181 Fremont Tower is a mixed-use tower in San Francisco’s high-density Transbay corridor of the South of Market district.  

The project is the third tallest building in the city, rising 800ft above street level with 56 stories, including five basement levels. Arup provided structural and geotechnical services and assessed the potential impact of the 181 Fremont Tower on the adjacent Transbay Transit Center during large earthquakes.

Arup’s geotechnical team derived the geotechnical properties of the soils and bedrock and proposed recommendations for the temporary and permanent works of the project, including design of the drilled shafts, base mat, shoring walls, and basement walls.

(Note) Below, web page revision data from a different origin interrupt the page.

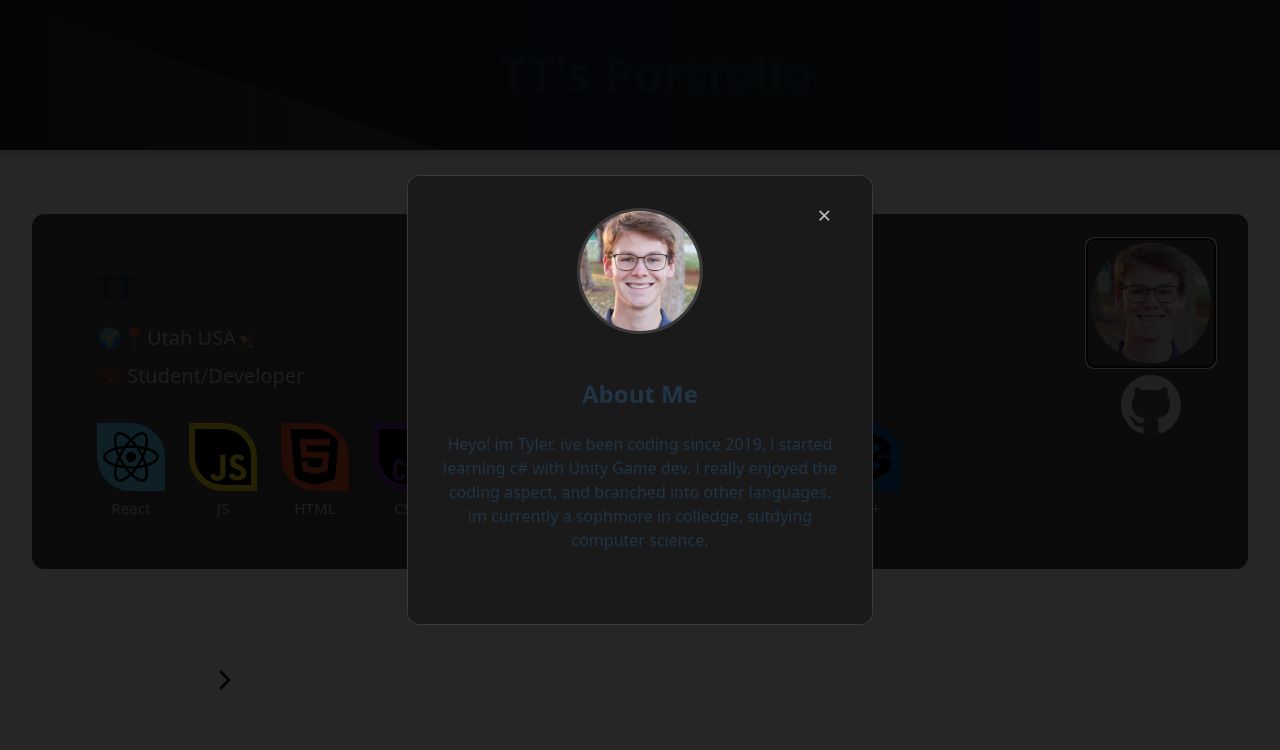
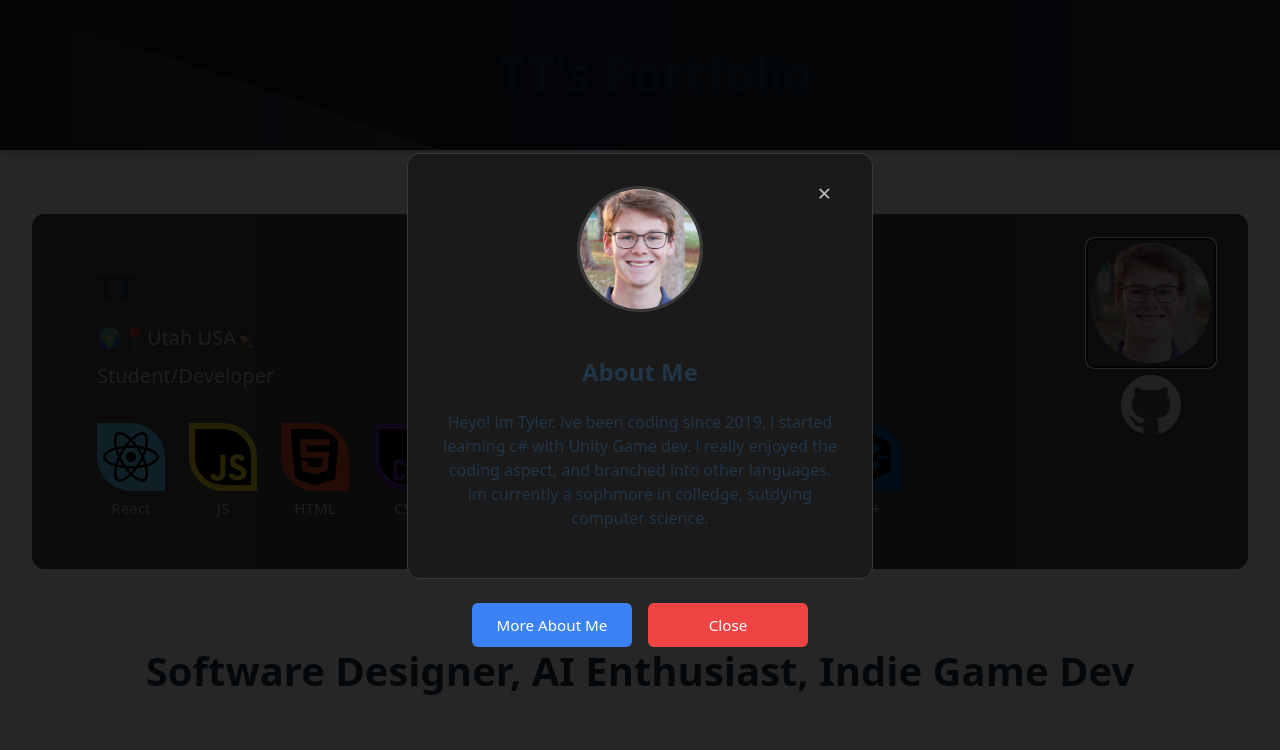
Before and after one commit to Lordofrunning/PortfolioLandingPage, a website built with Vite: page index.html in a window 1280 px wide. Both pictures are taken after a click on the button "About Me". Shown: the top 750 px of the page. Built offline with nearby package versions, Linux system fonts and the light colour scheme.

Commit message:
added two buttons on profile image modal, room for get to know more about me. added game dev and it section drop downs, changed projects name to software, websites, apps. changed on hover color effect.

```diff
--- a/src/main.ts
+++ b/src/main.ts
@@ -33,8 +33,10 @@ app.innerHTML = `
       <img src="/PictureOfMeCropped.JPG" alt="Profile Picture" class="profile-pic" />
       <h2>About Me</h2>
       <p>Heyo! im Tyler. ive been coding since 2019, i started learning c# with Unity Game dev. i really enjoyed the coding aspect, and branched into other languages. im currently a sophmore in colledge, sutdying computer science. </p>
-      <br/>
-
+    </div>
+    <div class="profile-modal-buttons">
+      <button class="profile-btn profile-btn-primary">More About Me</button>
+      <button class="profile-btn profile-btn-close">Close</button>
     </div>
   </div>
 
@@ -78,7 +80,7 @@ app.innerHTML = `
         <div class="info-card-content">
           <h3 class="info-card-name">TT</h3>
           <p class="info-card-location">🌍📍Utah USA🦅</p>
-          <p class="info-card-extra">💼 Student/Developer </p>
+          <p class="info-card-extra">Student/Developer </p>
         </div>
         <div class="skill-icons">
           <div class="skill-item">
@@ -150,16 +152,48 @@ app.innerHTML = `
     </article> -->
   </section>
 
+  <h1 class="section-title">Software Designer, AI Enthusiast, Indie Game Dev</h1>
+
   <!-- Projects Dropdown Section -->
   <div class="projects-dropdown-container">
     <button class="projects-dropdown-toggle" id="projects-toggle">
-      <span class="projects-title">Projects</span>
+      <span class="projects-title">Software/Websites/Apps</span>
       <svg class="dropdown-arrow" width="24" height="24" viewBox="0 0 24 24" fill="none" stroke="currentColor" stroke-width="2" stroke-linecap="round" stroke-linejoin="round">
         <polyline points="9 18 15 12 9 6"></polyline>
       </svg>
     </button>
     <div class="projects-dropdown-content" id="projects-content">
       <section id="projects" class="projects"></section>
+    </div>
+  </div>
+
+  <!-- IT/Cyber Security Dropdown Section -->
+  <div class="projects-dropdown-container">
+    <button class="projects-dropdown-toggle" id="itsecurity-toggle">
+      <span class="projects-title">IT/Cyber Security</span>
+      <svg class="dropdown-arrow" width="24" height="24" viewBox="0 0 24 24" fill="none" stroke="currentColor" stroke-width="2" stroke-linecap="round" stroke-linejoin="round">
+        <polyline points="9 18 15 12 9 6"></polyline>
+      </svg>
+    </button>
+    <div class="projects-dropdown-content" id="itsecurity-content">
+      <section id="itsecurity" class="itsecurity-section">
+        <!-- Content will go here -->
+      </section>
+    </div>
+  </div>
+
+  <!-- Game Development Dropdown Section -->
+  <div class="projects-dropdown-container">
+    <button class="projects-dropdown-toggle" id="gamedev-toggle">
+      <span class="projects-title">Game Development</span>
+      <svg class="dropdown-arrow" width="24" height="24" viewBox="0 0 24 24" fill="none" stroke="currentColor" stroke-width="2" stroke-linecap="round" stroke-linejoin="round">
+        <polyline points="9 18 15 12 9 6"></polyline>
+      </svg>
+    </button>
+    <div class="projects-dropdown-content" id="gamedev-content">
+      <section id="gamedev" class="gamedev-section">
+        <!-- Content will go here -->
+      </section>
     </div>
   </div>
 
@@ -401,6 +435,8 @@ const profileBtn = document.getElementById('profile-btn')!
 const avatarBtn = document.getElementById('avatar-btn')!
 const profileModal = document.getElementById('profile-modal')!
 const profileModalClose = profileModal.querySelector('.modal-close')!
+const profileBtnClose = profileModal.querySelector('.profile-btn-close')!
+const profileBtnMore = profileModal.querySelector('.profile-btn-primary')!
 
 function openProfileModal() {
   profileModal.hidden = false
@@ -416,6 +452,11 @@ profileBtn.addEventListener('click', openProfileModal)
 avatarBtn.addEventListener('click', openProfileModal)
 
 profileModalClose.addEventListener('click', closeProfileModal)
+profileBtnClose.addEventListener('click', closeProfileModal)
+profileBtnMore.addEventListener('click', () => {
+  // TODO: Add functionality for "More About Me" button
+  console.log('More About Me clicked')
+})
 
 profileModal.addEventListener('click', (e) => {
   if (e.target === profileModal) closeProfileModal()
@@ -487,6 +528,26 @@ projectsToggle.addEventListener('click', () => {
   const isExpanded = projectsContent.classList.toggle('expanded')
   projectsToggle.classList.toggle('expanded', isExpanded)
   projectsToggle.setAttribute('aria-expanded', isExpanded.toString())
+})
+
+// ===== IT/Cyber Security Dropdown Toggle =====
+const itsecurityToggle = document.getElementById('itsecurity-toggle') as HTMLButtonElement
+const itsecurityContent = document.getElementById('itsecurity-content') as HTMLDivElement
+
+itsecurityToggle.addEventListener('click', () => {
+  const isExpanded = itsecurityContent.classList.toggle('expanded')
+  itsecurityToggle.classList.toggle('expanded', isExpanded)
+  itsecurityToggle.setAttribute('aria-expanded', isExpanded.toString())
+})
+
+// ===== Game Development Dropdown Toggle =====
+const gamedevToggle = document.getElementById('gamedev-toggle') as HTMLButtonElement
+const gamedevContent = document.getElementById('gamedev-content') as HTMLDivElement
+
+gamedevToggle.addEventListener('click', () => {
+  const isExpanded = gamedevContent.classList.toggle('expanded')
+  gamedevToggle.classList.toggle('expanded', isExpanded)
+  gamedevToggle.setAttribute('aria-expanded', isExpanded.toString())
 })
 
 // ===== Education Dropdown Toggle =====
--- a/src/style.css
+++ b/src/style.css
@@ -127,6 +127,14 @@ button:focus-visible {
   text-align: center;
 }
 
+.section-title {
+  font-size: 40px;
+  text-align: center;
+  margin: 3rem auto 4rem;
+  max-width: 1400px;
+  padding: 0 2rem;
+}
+
 /* Projects Dropdown */
 .projects-dropdown-container {
   margin: 2rem auto;
@@ -210,8 +218,33 @@ button:focus-visible {
   stroke: #dbeafe;
 }
 
+/* Individual dropdown hover colors */
+#itsecurity-toggle:hover .projects-title {
+  color: #991B1B;
+}
+
+#itsecurity-toggle:hover .dropdown-arrow {
+  stroke: #FCA5A5;
+}
+
+#gamedev-toggle:hover .projects-title {
+  color: #22C55E;
+}
+
+#gamedev-toggle:hover .dropdown-arrow {
+  stroke: #BBF7D0;
+}
+
+#education-toggle:hover .projects-title {
+  color: #A855F7;
+}
+
+#education-toggle:hover .dropdown-arrow {
+  stroke: #E9D5FF;
+}
+
 .projects-title {
-  font-size: 2.5rem;
+  font-size: 2.125rem;
   font-weight: 700;
   margin: 0;
   color: rgba(255, 255, 255, 0.87);
@@ -1078,6 +1111,50 @@ button:focus-visible {
   border: 3px solid #3a3a3a;
 }
 
+.profile-modal-buttons {
+  display: flex;
+  gap: 1rem;
+  justify-content: center;
+  margin-top: 1.5rem;
+  width: 90%;
+  max-width: 400px;
+}
+
+#profile-modal {
+  flex-direction: column;
+}
+
+.profile-btn {
+  width: 40%;
+  padding: 0.75rem 1rem;
+  border: none;
+  border-radius: 6px;
+  font-size: 0.95rem;
+  font-weight: 500;
+  cursor: pointer;
+  transition: all 0.2s ease;
+}
+
+.profile-btn-primary {
+  background: #3b82f6;
+  color: white;
+}
+
+.profile-btn-primary:hover {
+  background: #2563eb;
+  transform: translateY(-2px);
+}
+
+.profile-btn-close {
+  background: #ef4444;
+  color: white;
+}
+
+.profile-btn-close:hover {
+  background: #dc2626;
+  transform: translateY(-2px);
+}
+
 /* Language Icon Modal */
 .lang-modal-content {
   background: #1a1a1a;
```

The geotechnical team also provided services during construction, including monitoring of the showing wall and adjacent structures during the deep basement excavation.

The project was awarded two ‘Best in Category’ accolades from the Council on Tall Buildings and Urban Habitat’s Annual Awards, for both geotechnical and structural engineering.

Ibbi Almufti
Ibrahim Almufti, from Arup’s San Francisco office, spoke about the resilience-based design of 181 Fremont, the third tallest high-rise in San Francisco.

Ground engineering

Arup’s geoseismic services included site-specific earthquake hazard and ground motion development, advanced soil-structure interaction analysis to beneficially reduce the earthquake demands due to embedded basements, and advanced structure-soil-structure interaction to prove that the performance of the tower does not adversely affect the performance of the Transbay Transit Center.

Seismic design

As the West Coast of the United States’ most resilient building, Arup’s structural engineers employed a holistic resilience-based seismic design approach to minimise damage during an earthquake and allow people to return to the building after a seismic event, far exceeding building code criteria. Its iconic tapering form, small footprint and location inside the Transbay urban regeneration zone presented significant engineering challenges.

We incorporated groundbreaking design solutions, including an innovative viscous damping system within the architecturally expressed steel mega-braces and uplifting mega-columns to significantly reduce seismic and wind demands. This resulted in a steel material saving of approximately 3,000 tons.